I create fine art photographs, teach workshops and offer DVD tutorials on composition, image conversion, optimization, printing and marketing. I am the author of Mastering Landscape Photography, Mastering Photographic Composition, Creativity and Personal Style, How Photographs are Sold and Marketing Fine Art Photography. All 4 books are available as printed books on Amazon.com and as eBooks on my website at this link: http://beautiful-landscape.com/Ebooks-Books-1-2-3.html
You can find more information about my work, writings and tutorials as well as subscribe to my Free Monthly Newsletter on my website. To subscribe simply go to http://www.beautiful-landscape.com and click on the Subscribe link at the top of the page. You will receive 40 free essays in eBook format immediately after subscribing.

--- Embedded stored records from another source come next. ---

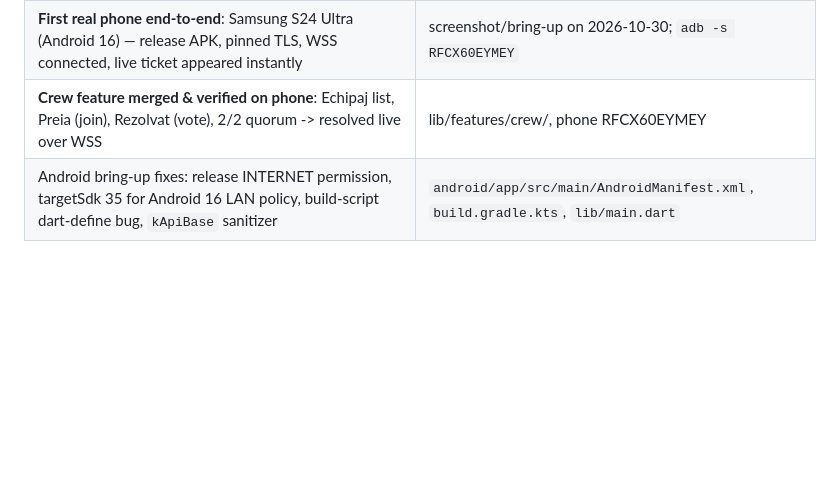
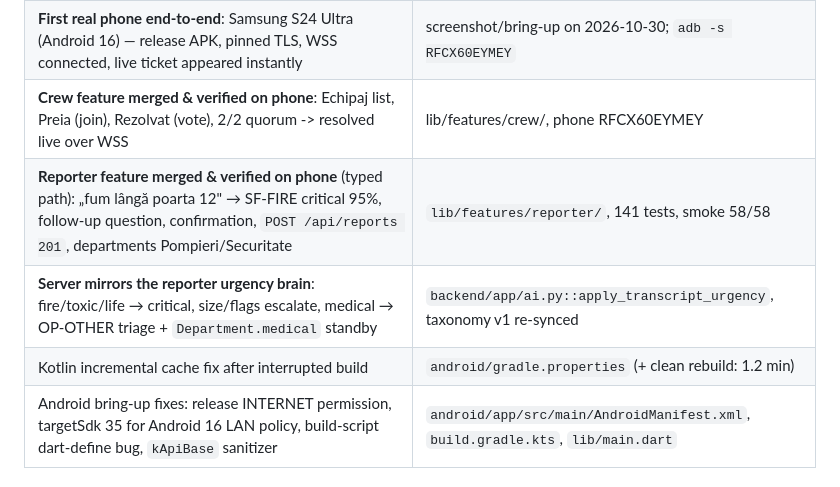
Before and after one commit to Mist-Eros/wingman, a Markdown page: docs/progress.md, the part around the change. Rendered like a GitHub page; blank space fills up the shorter version.

Commit message:
docs: reporter and crew merged and verified on phone; server urgency mirror + medical triage

```diff
--- a/docs/progress.md
+++ b/docs/progress.md
@@ -33,6 +33,9 @@ Updated: 2026-10-30 (H0 session). Tick items as they land.
 | **All gates green with live AI**: smoke 56/56, live Dart 7/7, `flutter analyze` clean, 18 offline tests | `scripts/smoke_test.py`, `flutter test` |
 | **First real phone end-to-end**: Samsung S24 Ultra (Android 16) — release APK, pinned TLS, WSS connected, live ticket appeared instantly | screenshot/bring-up on 2026-10-30; `adb -s RFCX60EYMEY` |
 | **Crew feature merged & verified on phone**: Echipaj list, Preia (join), Rezolvat (vote), 2/2 quorum -> resolved live over WSS | lib/features/crew/, phone RFCX60EYMEY |
+| **Reporter feature merged & verified on phone** (typed path): „fum lângă poarta 12" → SF-FIRE critical 95%, follow-up question, confirmation, `POST /api/reports 201`, departments Pompieri/Securitate | `lib/features/reporter/`, 141 tests, smoke 58/58 |
+| **Server mirrors the reporter urgency brain**: fire/toxic/life → critical, size/flags escalate, medical → OP-OTHER triage + `Department.medical` standby | `backend/app/ai.py::apply_transcript_urgency`, taxonomy v1 re-synced |
+| Kotlin incremental cache fix after interrupted build | `android/gradle.properties` (+ clean rebuild: 1.2 min) |
 | Android bring-up fixes: release INTERNET permission, targetSdk 35 for Android 16 LAN policy, build-script dart-define bug, `kApiBase` sanitizer | `android/app/src/main/AndroidManifest.xml`, `build.gradle.kts`, `lib/main.dart` |
 
 ## In progress ⏳
```
Also changed, not shown: docs/team-split.md (+3 -3 lines).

I welcome your comments on this essay as well as on my other essays. You can reach me directly by emailing me at firstname.lastname@example.org.